Keepeth his own soul - i. e., His life in the truest and highest sense.
He that hath pity upon the poor lendeth unto the LORD; and that which he hath given will he pay him again.
Note the original greatness of the thought. We give to the poor. Have we lost our gift? No, what we gave, we have lent to One who will repay with usury. Compare the yet nobler truth of our Lord's teaching Matthew 25:40.
Chasten thy son while there is hope, and let not thy soul spare for his crying.
While there is hope - While he is still young, and capable of being reformed.
Crying - Better, as in the margin, Do not set thy soul on his destruction; words which either counsel forbearance in the act of chastisement (compare Ephesians 6:4; Colossians 3:21); or urge that a false clemency is a real cruelty. The latter sense is preferable. The father is warned that to forbear from chastising is virtually to expose the son who needs it to a far worse penalty.
A man of great wrath shall suffer punishment: for if thou deliver him, yet thou must do it again.
The sense of the last words seems to be that the connection between wrath and punishment is so invariable, that all efforts to save the passionate man from the disastrous consequences which he brings on his own head are made in vain.
Hear counsel, and receive instruction, that thou mayest be wise in thy latter end.
There are many devices in a man's heart; nevertheless the counsel of the LORD, that shall stand.
Contrast the many purposes of man, shifting, changing, from good to better, from bad to worse, and the one unchanging righteous "counsel" of Yahweh.
The desire of a man is his kindness: and a poor man is better than a liar.
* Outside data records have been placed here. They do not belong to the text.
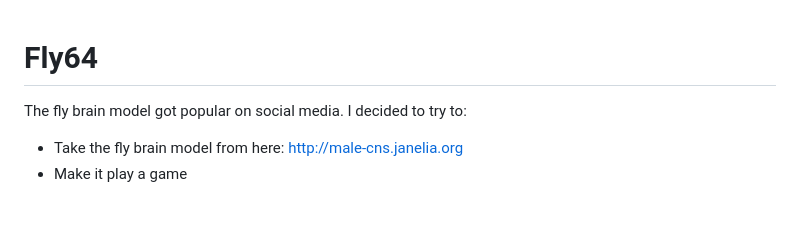
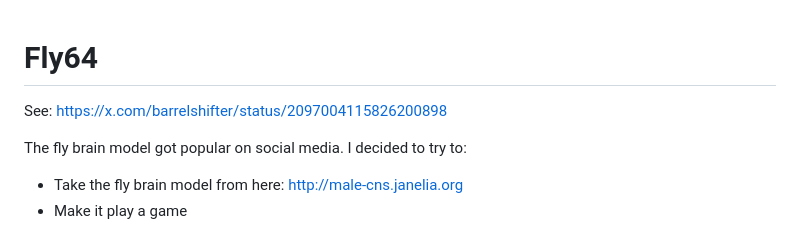
Before and after one commit to LoowieOblivion-Serafin/fly-OwO, a Markdown page: README.md, the part around the change. Drawn GitHub-style; blank space fills up the shorter version.

Commit message:
link to tweet in readme for context

```diff
--- a/README.md
+++ b/README.md
@@ -1,4 +1,6 @@
 # Fly64
+
+See: https://x.com/barrelshifter/status/2097004115826200898
 
 The fly brain model got popular on social media. I decided to try to:
 
```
The "liar" is probably the man, who makes false excuses for not giving, and so is inferior to the poor man, whose "desire," the wish to do good, is taken, in the absence of means to carry it into effect, for the act of kindness itself.
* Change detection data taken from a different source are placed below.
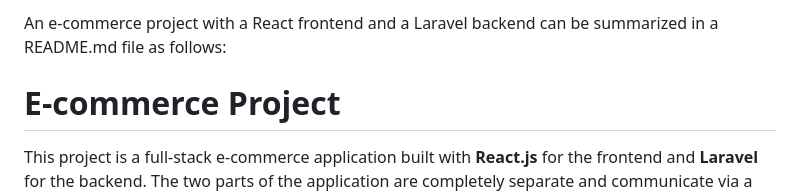
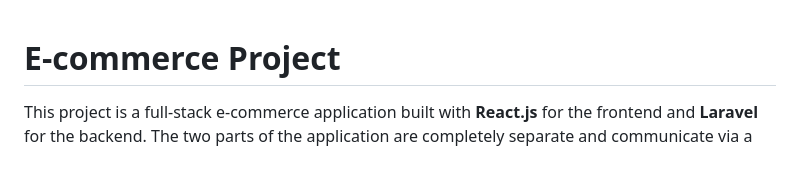
Before and after one commit to bravonokoth/store, a Markdown page: README.md, the part around the change. Drawn GitHub-style; blank space fills up the shorter version.

Commit message:
Updated README.md 1

```diff
--- a/README.md
+++ b/README.md
@@ -1,4 +1,3 @@
-An e-commerce project with a React frontend and a Laravel backend can be summarized in a README.md file as follows:
 
 # E-commerce Project
 
```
The fear of the LORD tendeth to life: and he that hath it shall abide satisfied; he shall not be visited with evil.
Shall abide satisfied - Better, one that is satisfied hath a sure abiding-place. The word "abide" has, most probably, here as elsewhere, its original sense of "passing the night." Even in the hour of darkness he shall be free from fear.
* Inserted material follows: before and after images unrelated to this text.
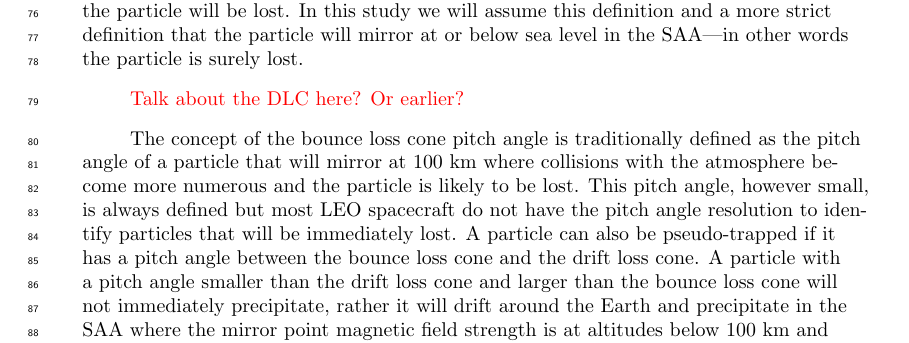
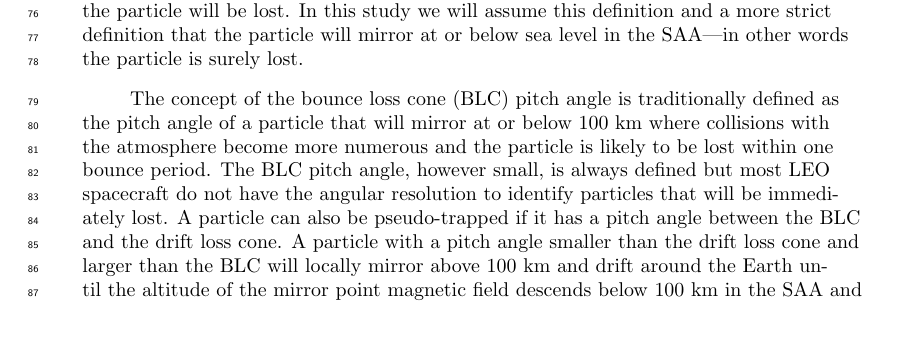
Before and after one commit to mshumko/ac6_curtains, a LaTeX document (paper/shumko_ac6_curtain_stats.tex): part of page 3 of 11, cut so that both start at the same text. Compiled offline with pdfLaTeX.

Commit message:
Written the section describing the SAA, DLC, and BLC.

```diff
--- a/paper/shumko_ac6_curtain_stats.tex
+++ b/paper/shumko_ac6_curtain_stats.tex
@@ -96,6 +96,5 @@ With one spacecraft in low Earth orbit (LEO), moving at a typical 7.5 km/s veloc
 \subsection{Curtain Hypothesis}
 Besides a brief description of curtains in \citeA{Blake2016}, not much is known about about them. \citeA{Blake2016} proposed an outstanding hypothesis that curtains are remnants of microbrusts that are not completely scattered into the atmosphere and over time the packet of microburst electrons is smeared out (bounce phase averaged) along the magnetic field line between the two hemispheres. Since different energy electrons drift around the Earth at different speeds, the electrons are not only smeared out along one field line, but also stretched out along the electron drift orbit into a curtain shape. In most regions in LEO where AC6 observes curtain electrons, these electrons are drifting east in the drift loss cone until they are scattered in the atmosphere in the South Atlantic Anomaly (SAA). The SAA is a region where Earth's magnetic field is weakest near the surface, caused by the spatial offset of Earth's magnetic field. A related region, magnetically conjugate to the SAA is the bounce loss cone (BLC). Traditionally, the BLC is defined as the North Atlantic region where if an electron is observed in LEO, it will either precipitate in the atmosphere below the spacecraft, or mirror at the spacecraft altitude and then potentially mirror at or below 100 km altitude in the SAA. At sub-100 kilometer altitude, collisions with the atmosphere are numerous and the particle will be lost. In this study we will assume this definition and a more strict definition that the particle will mirror at or below sea level in the SAA---in other words the particle is surely lost.
 
-\textcolor{red}{Talk about the DLC here? Or earlier?}
+The concept of the bounce loss cone (BLC) pitch angle is traditionally defined as the pitch angle of a particle that will mirror at or below 100 km where collisions with the atmosphere become more numerous and the particle is likely to be lost within one bounce period. The BLC pitch angle, however small, is always defined but most LEO spacecraft do not have the angular resolution to identify particles that will be immediately lost. A particle can also be pseudo-trapped if it has a pitch angle between the BLC and the drift loss cone. A particle with a pitch angle smaller than the drift loss cone and larger than the BLC will locally mirror above 100 km and drift around the Earth until the altitude of the mirror point magnetic field descends below 100 km in the SAA and the particle is lost. For pitch angles greater than the drift loss cone, the particle is considered trapped.
 
-The concept of the bounce loss cone pitch angle is traditionally defined as the pitch angle of a particle that will mirror at 100 km where collisions with the atmosphere become more numerous and the particle is likely to be lost. This pitch angle, however small, is always defined but most LEO spacecraft do not have the pitch angle resolution to identify particles that will be immediately lost. A particle can also be pseudo-trapped if it has a pitch angle between the bounce loss cone and the drift loss cone. A particle with a pitch angle smaller than the drift loss cone and larger than the bounce loss cone will not immediately precipitate, rather it will drift around the Earth and precipitate in the SAA where the mirror point magnetic field strength is at altitudes below 100 km and the particle will be lost.
```
Also changed, not shown: paper/shumko_ac6_curtain_stats.pdf, paper/shumko_ac6_curtain_stats.tex (3 more changed lines), 3 other files.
A slothful man hideth his hand in his bosom, and will not so much as bring it to his mouth again.
Hideth his hand in his bosom - Better, dippeth his hand in the dish (compare 2 Kings 21:13). The scene brought before us is that of an Eastern feast. There are no knives, or forks, or spoons. Every guest has to help himself, or be helped by the host. Compare John 13:26.
Smite a scorner, and the simple will beware: and reprove one that hath understanding, and he will understand knowledge.
Words which embrace nearly the whole theory of punishment. If the man who offends is a "scorner," hardened beyond all hope of reformation, then punish him by way of retribution and example, and let the penalty be sharp, that even the unwary and careless may beware. If the man be "understanding," then let the punishment take the form of discipline. Admonish, reprove, educate.
He that wasteth his father, and chaseth away his mother, is a son that causeth shame, and bringeth reproach.
Or, A son that causeth shame, and bringeth reproach, is one that wasteth his father, and chaseth away his mother.
Cease, my son, to hear the instruction that causeth to err from the words of knowledge.
literally, Cease, my son, to hear instruction, that thou mayest err from the words of knowledge; advice given ironically to do that to which his weakness leads him, with a clear knowledge of the evil to which he is drifting.
An ungodly witness scorneth judgment: and the mouth of the wicked devoureth iniquity.
Ungodly witness - literally, "Witness of Belial," "worthless," "untruthful."
Devoureth iniquity - Seizes on it eagerly, as a dainty, lives on it.
Judgments are prepared for scorners, and stripes for the back of fools.